24/04/2017 13:01 BST | Updated 25/04/2017 04:16 BST

It's Doctor, Actually

During medical school, this was a frequent occurrence. Once qualified, donning the stethoscope made my doctor status apparent. I lost this however as soon as I got married, and with my vows I seemed to bequeath my title to my husband.

The recent BBC video interview with the professor and his wonderful gatecrashing family has gained much media attention. It has given many households a few moments of delight, especially those of us with children - but when people assumed the wife to be the nanny, it highlighted that both gender and racial stereotypes are still commonplace.

As a female doctor of Asian origin, I have experienced gender and racial stereotypes since leaving the protective bubble of my North London grammar school. I was 18 when I was first asked where I was from. Initially I assumed they were asking from which part of London but I soon realized they were referring to the country. My English accent evidently didn't give this away. Another common question is, "What's your real name?" as if my Biblical name could only be a nickname for someone of my complexion.

The issue I find most taxing however is the attitude towards me in my profession. Many female doctors will at some point be able to recall an incident during their training where they have been referred to as 'nurse' by a patient whilst our male counterparts are always doctors.

During medical school, this was a frequent occurrence. Once qualified, donning the stethoscope made my doctor status apparent. I lost this however as soon as I got married, and with my vows I seemed to bequeath my title to my husband.

My honeymoon consisted of several hotel staff constantly referring to my non-medical non-doctorate husband as "Doctor", which he found hilarious. I reassured myself that this was just because we were abroad but this trend continued back home in the UK.

On one particularly vexing occasion I attempted to remove my husband from my private medical insurance scheme. I was curtly told that I couldn't do so despite complaining that I myself had added him to my policy. The idea that the female 'Doctors' Scheme' representative wouldn't consider the female spouse to be a doctor hadn't entered my mind. After all, I had answered my security questions, which included my very gender specific first name at the start of the conversation, but yet, somehow the woman assumed my husband to be the doctor. After a frustrating few minutes I politely asked her to remind herself of the policyholder's name. There was a sudden silence followed by a mortified apology.

These frustrated stereotypes affected a recent kitchen order at a well-loved department store. My details couldn't be found on their system. They could see someone with my name and address but the title didn't match so of course it couldn't be me. They assumed the doctor was my 85-year-old father standing next to me. Eventually the issue was resolved and once again I did get a sincere apology.

I have come to expect these incidents, perhaps incorrectly, but they occur so frequently that they have become the norm. I have always assumed that it's my female status that confuses people rather than my ethnicity. Once again, I continue to demonstrate my naivety. I do reassure myself however that I only lost the title of Doctor on my honeymoon. My friend lost hers on her wedding day when the blushing bride and her non-medical non-doctorate husband were announced by the DJ as 'Dr and Mrs'.

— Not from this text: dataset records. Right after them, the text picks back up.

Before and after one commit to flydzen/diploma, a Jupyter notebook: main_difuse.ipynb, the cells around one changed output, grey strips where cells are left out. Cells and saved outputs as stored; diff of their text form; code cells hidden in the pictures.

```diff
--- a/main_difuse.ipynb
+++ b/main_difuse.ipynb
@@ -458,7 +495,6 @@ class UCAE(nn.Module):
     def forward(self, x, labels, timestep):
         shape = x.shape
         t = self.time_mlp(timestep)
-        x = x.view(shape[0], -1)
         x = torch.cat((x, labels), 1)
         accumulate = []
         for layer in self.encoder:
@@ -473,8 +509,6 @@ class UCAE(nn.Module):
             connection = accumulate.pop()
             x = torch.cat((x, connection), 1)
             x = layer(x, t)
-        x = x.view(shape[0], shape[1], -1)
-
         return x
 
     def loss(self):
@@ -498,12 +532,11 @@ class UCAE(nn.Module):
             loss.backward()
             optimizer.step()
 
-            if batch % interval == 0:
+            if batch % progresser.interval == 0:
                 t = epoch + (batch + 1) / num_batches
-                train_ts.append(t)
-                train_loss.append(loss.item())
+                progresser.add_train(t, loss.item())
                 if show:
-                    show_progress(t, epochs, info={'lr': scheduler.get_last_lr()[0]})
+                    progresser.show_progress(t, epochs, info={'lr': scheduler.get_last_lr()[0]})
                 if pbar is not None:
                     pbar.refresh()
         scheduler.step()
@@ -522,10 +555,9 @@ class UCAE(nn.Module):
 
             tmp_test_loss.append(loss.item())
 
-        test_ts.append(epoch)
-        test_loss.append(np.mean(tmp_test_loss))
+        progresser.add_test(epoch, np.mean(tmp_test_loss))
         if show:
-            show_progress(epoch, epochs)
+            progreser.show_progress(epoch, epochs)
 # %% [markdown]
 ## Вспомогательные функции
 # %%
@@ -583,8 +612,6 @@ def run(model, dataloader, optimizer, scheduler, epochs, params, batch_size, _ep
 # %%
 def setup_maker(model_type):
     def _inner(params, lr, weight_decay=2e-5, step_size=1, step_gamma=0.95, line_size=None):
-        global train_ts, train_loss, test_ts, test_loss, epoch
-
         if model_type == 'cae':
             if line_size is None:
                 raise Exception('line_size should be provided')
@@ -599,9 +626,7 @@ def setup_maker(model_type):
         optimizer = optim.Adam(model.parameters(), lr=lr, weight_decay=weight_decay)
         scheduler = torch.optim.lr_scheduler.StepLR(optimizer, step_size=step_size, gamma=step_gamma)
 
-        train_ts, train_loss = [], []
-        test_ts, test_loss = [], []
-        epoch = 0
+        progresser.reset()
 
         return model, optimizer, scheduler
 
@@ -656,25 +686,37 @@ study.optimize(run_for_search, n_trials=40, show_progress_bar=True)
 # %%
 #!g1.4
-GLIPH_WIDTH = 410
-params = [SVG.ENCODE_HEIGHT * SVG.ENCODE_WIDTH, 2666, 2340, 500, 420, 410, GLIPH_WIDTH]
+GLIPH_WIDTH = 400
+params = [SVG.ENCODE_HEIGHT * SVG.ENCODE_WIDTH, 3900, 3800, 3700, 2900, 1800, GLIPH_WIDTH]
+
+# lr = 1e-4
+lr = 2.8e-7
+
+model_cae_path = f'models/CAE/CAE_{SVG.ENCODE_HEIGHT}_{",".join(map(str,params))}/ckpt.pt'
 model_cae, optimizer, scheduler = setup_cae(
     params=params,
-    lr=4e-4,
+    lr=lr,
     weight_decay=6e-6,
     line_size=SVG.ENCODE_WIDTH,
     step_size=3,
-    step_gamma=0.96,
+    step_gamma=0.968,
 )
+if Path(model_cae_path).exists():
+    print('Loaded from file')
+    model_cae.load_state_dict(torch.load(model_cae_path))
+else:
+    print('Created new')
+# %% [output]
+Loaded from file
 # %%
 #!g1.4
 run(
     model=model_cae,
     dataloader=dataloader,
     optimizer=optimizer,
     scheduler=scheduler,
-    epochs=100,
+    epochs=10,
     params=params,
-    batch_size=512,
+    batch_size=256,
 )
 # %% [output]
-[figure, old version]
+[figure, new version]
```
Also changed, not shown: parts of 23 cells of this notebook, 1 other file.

It is now almost 90 years since women over 21 were allowed to vote, and two years after when children of the 1980's had expected to be using hover-boards and flying cars routinely. Yet it has taken an interview on Korean politics gone wrong to give credence to the race and gender biases in our society once again - reminding us that even the best of us, even if only on a subconscious level still harbour outdated views.

Misogynistic attitudes did nothing to prevent the ascent to the White House. We may well have a female prime minister, but during the last general election, my local party candidate knocked on my door complete with an ethnic minority representative in tow for me to 'relate' to. A cheap trick to get my vote, which they lost any chance of after commenting that within my ethnic community the wife would vote for whomever the husband votes. Shocking. Their only smidgen of a saving grace was that they knocked. The other major party candidate skips our house every election. I am not sure why?

In the meantime my exasperation at being asked: "Will I see the doctor next?" will likely continue. As will my infuriation when trying to get rid of telemarketers on the phone. Trying to be clever, I always tell them "Dr Ahmed isn't in" when they ask for me, to which they always respond, "So when will your husband be back?" Ironically they never assume I'm the nanny.